═════ Recorded data
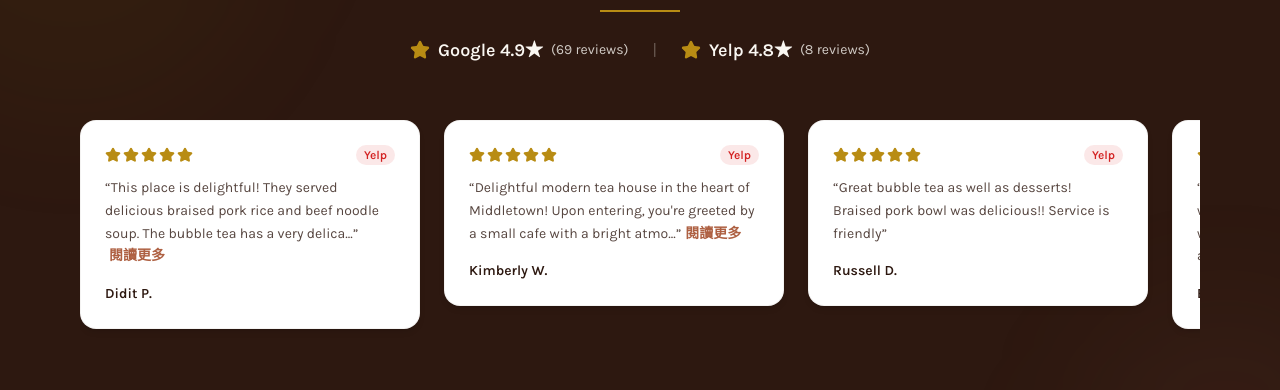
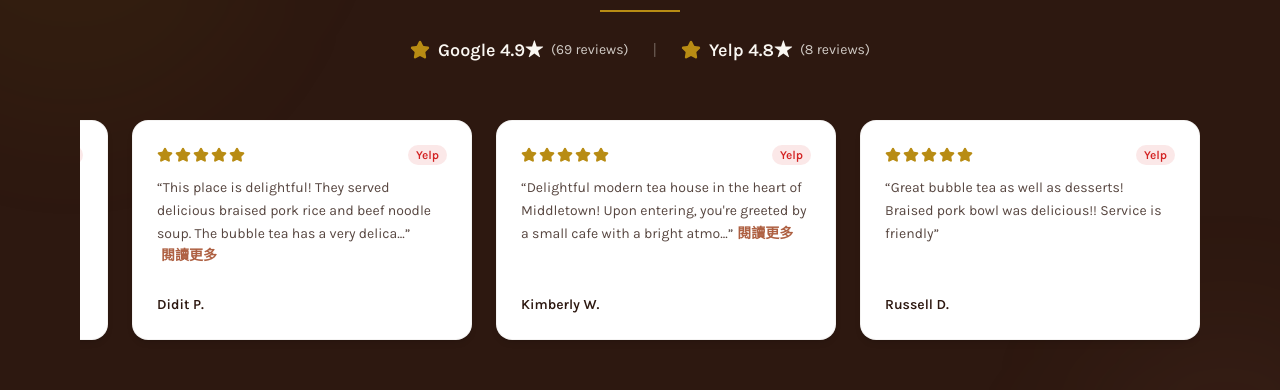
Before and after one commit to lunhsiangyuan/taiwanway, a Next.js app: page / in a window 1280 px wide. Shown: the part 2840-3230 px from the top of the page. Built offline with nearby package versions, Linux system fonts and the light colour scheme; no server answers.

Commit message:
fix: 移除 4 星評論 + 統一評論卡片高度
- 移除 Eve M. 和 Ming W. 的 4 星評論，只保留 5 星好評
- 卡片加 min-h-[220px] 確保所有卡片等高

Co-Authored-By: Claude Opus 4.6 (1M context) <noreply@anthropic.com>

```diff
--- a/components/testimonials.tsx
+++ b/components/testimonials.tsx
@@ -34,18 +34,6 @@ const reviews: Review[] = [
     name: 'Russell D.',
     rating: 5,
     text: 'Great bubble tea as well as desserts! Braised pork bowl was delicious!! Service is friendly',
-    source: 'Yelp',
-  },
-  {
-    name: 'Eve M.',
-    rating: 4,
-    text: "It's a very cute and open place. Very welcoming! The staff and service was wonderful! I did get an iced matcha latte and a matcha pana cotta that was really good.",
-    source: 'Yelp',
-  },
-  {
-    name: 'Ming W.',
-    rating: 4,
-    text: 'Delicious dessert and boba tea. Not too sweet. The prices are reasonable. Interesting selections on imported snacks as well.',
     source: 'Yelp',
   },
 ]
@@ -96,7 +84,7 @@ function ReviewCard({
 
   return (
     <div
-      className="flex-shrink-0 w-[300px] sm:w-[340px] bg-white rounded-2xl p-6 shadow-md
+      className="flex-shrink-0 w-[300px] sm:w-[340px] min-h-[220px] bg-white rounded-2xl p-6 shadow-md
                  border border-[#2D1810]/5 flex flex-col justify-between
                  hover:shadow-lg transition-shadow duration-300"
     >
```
══════════
═════ Recorded data
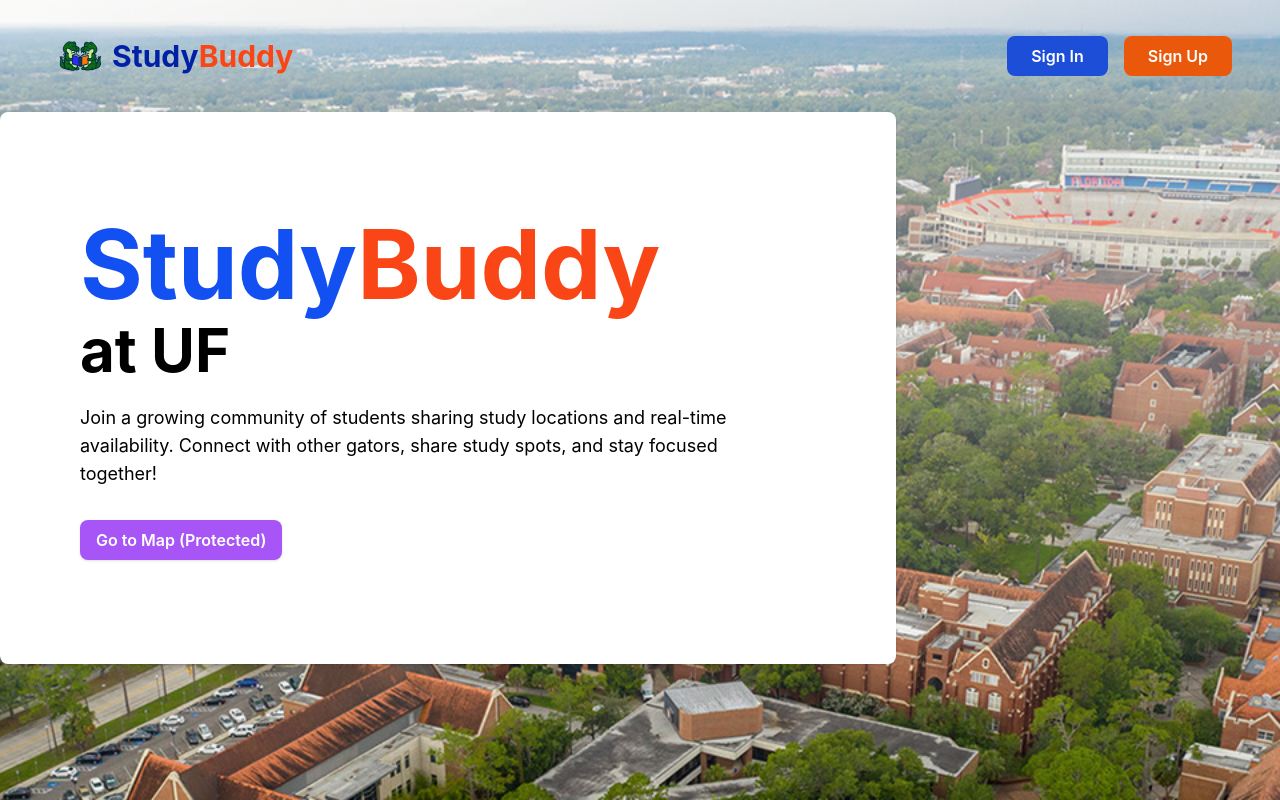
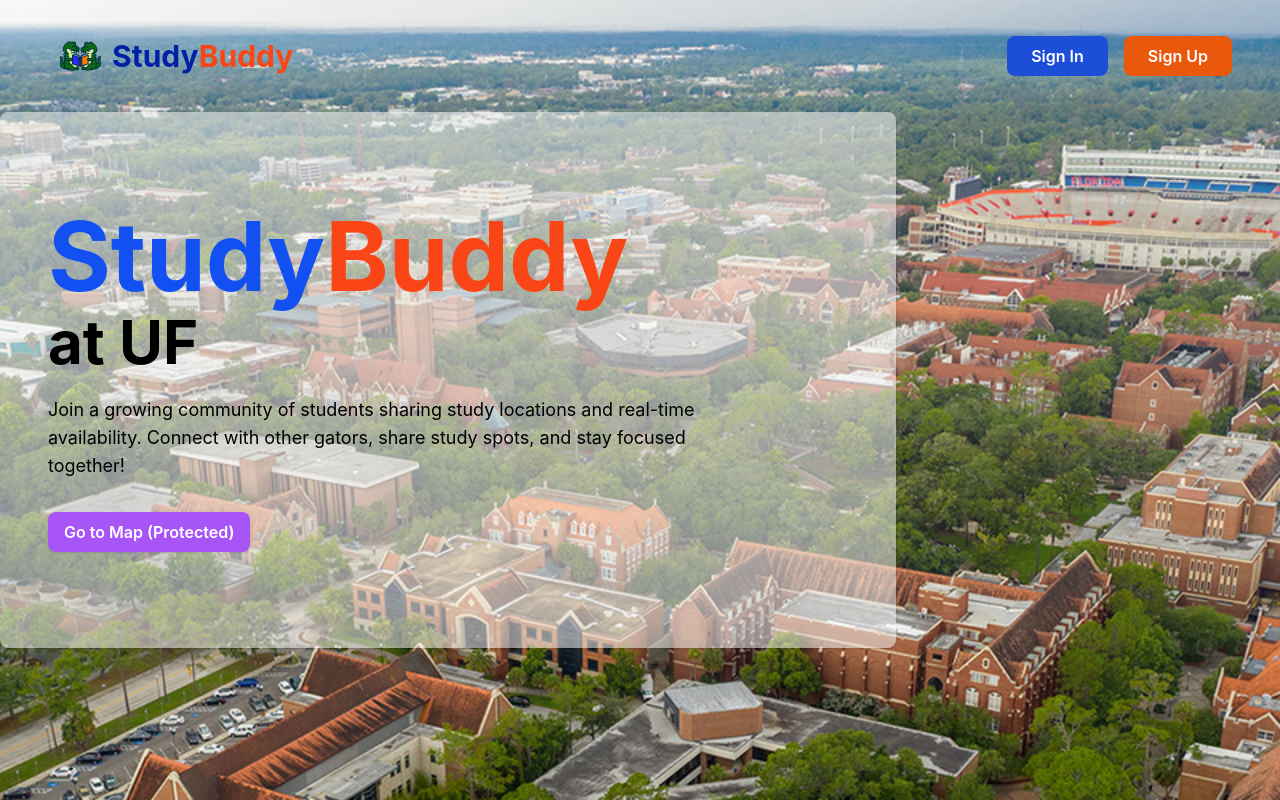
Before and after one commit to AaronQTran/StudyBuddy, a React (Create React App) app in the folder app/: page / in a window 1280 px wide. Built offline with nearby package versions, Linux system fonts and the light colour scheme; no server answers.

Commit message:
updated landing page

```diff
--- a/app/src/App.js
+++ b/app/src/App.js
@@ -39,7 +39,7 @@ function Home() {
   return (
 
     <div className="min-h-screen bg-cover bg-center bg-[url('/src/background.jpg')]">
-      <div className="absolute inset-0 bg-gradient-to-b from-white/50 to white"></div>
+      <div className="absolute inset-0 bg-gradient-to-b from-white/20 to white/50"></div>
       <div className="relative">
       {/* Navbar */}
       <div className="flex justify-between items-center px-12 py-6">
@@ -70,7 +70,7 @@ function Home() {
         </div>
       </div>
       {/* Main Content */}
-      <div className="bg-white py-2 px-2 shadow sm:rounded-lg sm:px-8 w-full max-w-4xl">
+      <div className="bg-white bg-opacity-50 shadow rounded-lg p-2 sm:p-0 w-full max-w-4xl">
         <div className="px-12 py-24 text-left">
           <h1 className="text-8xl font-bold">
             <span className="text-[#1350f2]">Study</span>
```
══════════
- What is expected
The word "Home" appears in how many lines of the records? Give the number only.

- Answer to this problem
2